    5. Remove the poles and put the pole bag into the main bag so it doesn’t blow away (by habit, I stow everything in the tent from this point on). Open the poles. The longer part, with four sections, will go to the right as you face the door. Insert the poles into the grommets in the straps. If you have the footprint down, put the pole through both grommets.

    6. Clip the tent to the poles, using the attached hooks.Tent hooked to pole

    7. Open the fly sheet, orient it so that the vestibule is over the door and put it over the poles and tent.. Move around to the back of the tent, flip up the fly, and tie the three straps to the central pole. Use slip knots (like tying a shoe lace) so you can undo them easily later. Why do this from the back? Because if you’re oriented to the prevailing wind, you can hang on to the fly sheet more easily (the voice of experience!).  These ties make the fly and frame a more integrated unit, so that the wind guys are attached to the frame (poles) not just to the fly.

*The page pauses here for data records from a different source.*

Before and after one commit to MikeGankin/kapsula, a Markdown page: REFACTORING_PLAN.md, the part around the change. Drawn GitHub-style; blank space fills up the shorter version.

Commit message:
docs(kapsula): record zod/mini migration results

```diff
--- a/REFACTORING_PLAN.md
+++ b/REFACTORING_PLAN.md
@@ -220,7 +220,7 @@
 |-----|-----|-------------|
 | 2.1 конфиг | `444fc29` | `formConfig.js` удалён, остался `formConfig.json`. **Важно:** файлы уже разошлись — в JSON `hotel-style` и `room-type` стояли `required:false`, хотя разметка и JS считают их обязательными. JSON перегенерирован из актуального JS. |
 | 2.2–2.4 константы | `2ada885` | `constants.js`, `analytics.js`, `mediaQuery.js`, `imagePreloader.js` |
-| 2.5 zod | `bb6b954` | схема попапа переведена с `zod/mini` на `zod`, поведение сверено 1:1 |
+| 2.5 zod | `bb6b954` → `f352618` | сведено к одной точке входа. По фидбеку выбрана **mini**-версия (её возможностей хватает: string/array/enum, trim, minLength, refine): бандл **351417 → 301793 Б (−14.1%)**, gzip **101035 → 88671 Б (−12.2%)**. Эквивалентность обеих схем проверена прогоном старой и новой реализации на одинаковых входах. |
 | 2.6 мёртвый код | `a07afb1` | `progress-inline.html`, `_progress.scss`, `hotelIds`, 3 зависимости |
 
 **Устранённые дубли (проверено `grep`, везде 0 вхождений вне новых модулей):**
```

      The the fly to the poles

      Tie the fly to the poles

    8. Clip each corner of the fly sheet into the buckle. Don’t tighten the fly straps just yet.

    9. Stretch out the vestibule and peg it down.

      Stretch out the vestibule and stake it down

      Staking the vestibule

    10. Go around to the back side, stretch out the fly sheet using the attached strap, and peg it down.

      Stake the fly at the back

      Stake the fly at the back

    11. Now go to each corner and stretch the fly straps so that the fly is properly centered over the poles. You may need to readjust this in rain as the nylon fly will stretch a bit. Don’t forget to relax the straps as the fly dries out.

    12. Add the guy lines if heavy weather is expected. Or just to be safe.

      Guy line added at head end

      Guy line added at head end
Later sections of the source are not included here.